The RAPID study is a multi-center, randomized, controlled, patient-blinded clinical trial comparing the Legflow DCB and stenting to conventional percutaneous transluminal angioplasty (PTA) and stenting in 160 “real-world” patients with highly challenging intermediate and long lesions in the superficial femoral artery (SFA). Patients were pre-dilated according to randomization, and all patients were then treated with the Supera peripheral stent system (Abbott Vascular). The primary endpoint is the absence of binary restenosis of the treated SFA segment at two years.
Preliminary adjudicated results for a subset of patients at one year presented at the Leipzig Interventional Course (LINC) 2016 showed very promising results in the Legflow group. These results are expected to be published in July.
Principal investigator J.-P. de Vries, M.D., from the St Antonius hospital in Nieuwegein, The Netherlands, said, “We look forward to seeing the final results of the RAPID trial which we expect will confirm the promising results we have seen so far. These results are expected to validate the Legflow DCB as an effective solution for the treatment of challenging SFA lesions. We thank all the study collaborators for their support in recruiting patients.”
Legflow is a paclitaxel-coated peripheral balloon dilatation catheter indicated for the treatment of critical limb ischemia; de-novo and restenotic lesions of the superficial femoral artery (SFA), popliteal artery and below-the-knee (BTK) artery. The device delivers superior safety through the use of nanocrystalline paclitaxel particles of only 0.1μm in size, thus avoiding embolic or thrombotic effects and facilitating drug uptake in tissue.
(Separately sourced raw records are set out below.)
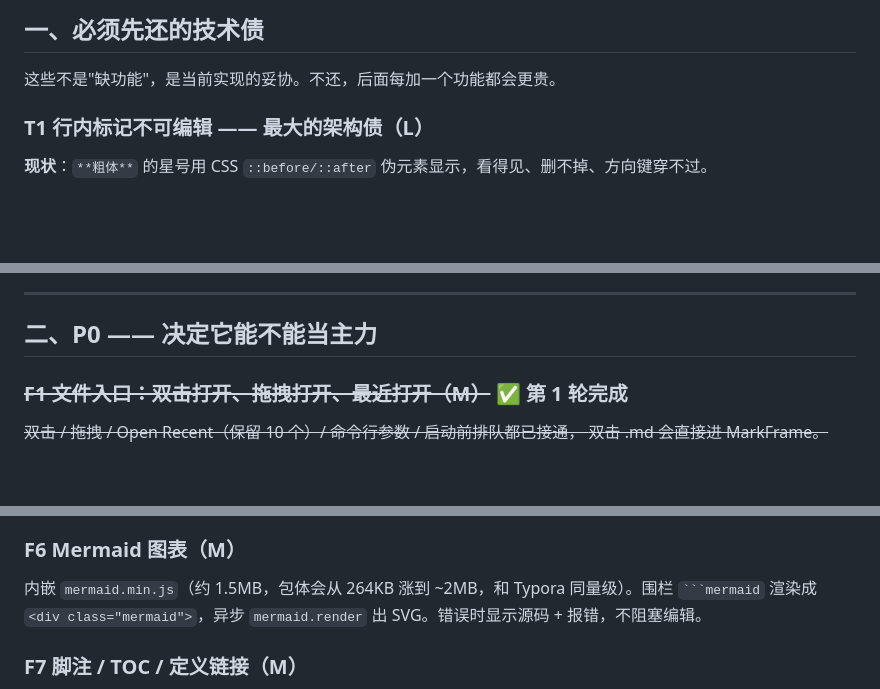
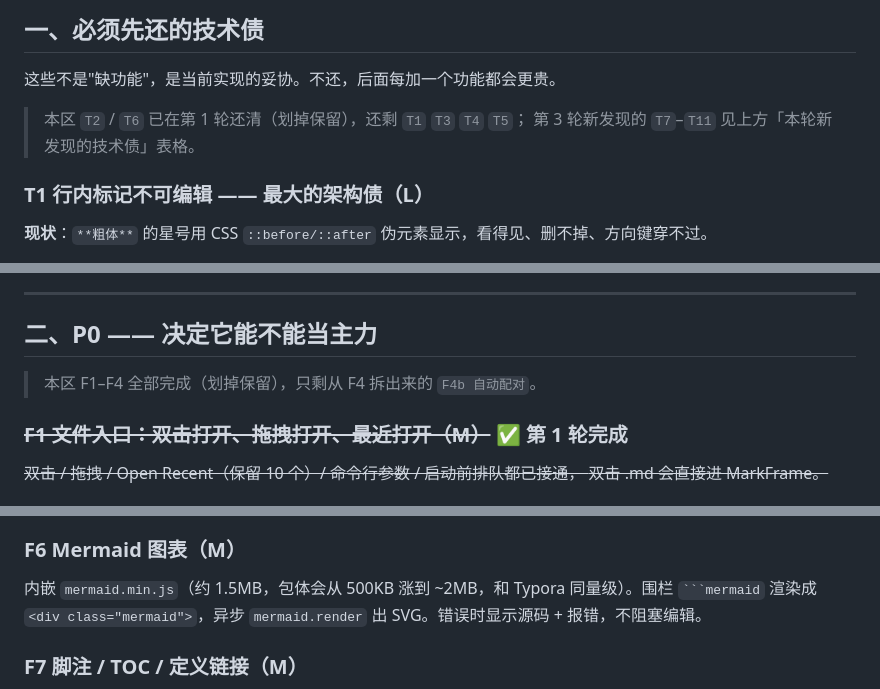
Before and after one commit to Linley116/Markvis, a Markdown page: ROADMAP.md, 3 parts joined by grey strips. GitHub-like rendering; blank space fills up the shorter version.

`````diff
--- a/ROADMAP.md
+++ b/ROADMAP.md
@@ -66,6 +76,9 @@
 
 这些不是"缺功能"，是当前实现的妥协。不还，后面每加一个功能都会更贵。
 
+> 本区 `T2` / `T6` 已在第 1 轮还清（划掉保留），还剩 `T1` `T3` `T4` `T5`；
+> 第 3 轮新发现的 `T7`–`T11` 见上方「本轮新发现的技术债」表格。
+
 ### T1 行内标记不可编辑 —— 最大的架构债（L）
 
 **现状**：`**粗体**` 的星号用 CSS `::before/::after` 伪元素显示，看得见、删不掉、方向键穿不过。
@@ -118,6 +133,8 @@
 
 ## 二、P0 —— 决定它能不能当主力
 
+> 本区 F1–F4 全部完成（划掉保留），只剩从 F4 拆出来的 `F4b 自动配对`。
+
 ### ~~F1 文件入口：双击打开、拖拽打开、最近打开（M）~~ ✅ 第 1 轮完成
 
 ~~双击 / 拖拽 / Open Recent（保留 10 个）/ 命令行参数 / 启动前排队都已接通，
@@ -153,7 +170,7 @@
 行内 `$x$` + 块级 `$$...$$`。内嵌 KaTeX（约 280KB，比 MathJax 小一个数量级）或随 Typora 用 MathJax SVG。新增 `inline_math` / `math_block` 节点类型，渲染后 `katex.render`；序列化时保留原始 TeX（存在 `data-tex` 里，不要序列化渲染结果）。点公式弹出源码编辑框。
 
 ### F6 Mermaid 图表（M）
-内嵌 `mermaid.min.js`（约 1.5MB，包体会从 264KB 涨到 ~2MB，和 Typora 同量级）。围栏 ```` ```mermaid ```` 渲染成 `<div class="mermaid">`，异步 `mermaid.render` 出 SVG。错误时显示源码 + 报错，不阻塞编辑。
+内嵌 `mermaid.min.js`（约 1.5MB，包体会从 500KB 涨到 ~2MB，和 Typora 同量级）。围栏 ```` ```mermaid ```` 渲染成 `<div class="mermaid">`，异步 `mermaid.render` 出 SVG。错误时显示源码 + 报错，不阻塞编辑。
 
 ### F7 脚注 / TOC / 定义链接（M）
 三种 Node 类型：`def_footnote`、`def_link`、`toc`。难点不在渲染，在**双向链接**——脚注引用要能跳到定义、定义要能跳回引用，删除引用后定义要能标记孤儿。Typora 有专门的 `refreshFootnoteReverseLink`。
`````
Also changed, not shown: other parts of ROADMAP.md (+26 -11 lines).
The SAFEPAX coating enables consistent and predictable drug delivery to the lesion site, resulting in homogenous and maximized drug absorption into surrounding arterial tissue.
The study design for RAPID has been published in Trials 2013 14:87; DOI: 10.1186/1745-6215-14-87.
Cardionovum’s products are not available for sale in the United States.
For more information: www.cardionovum.com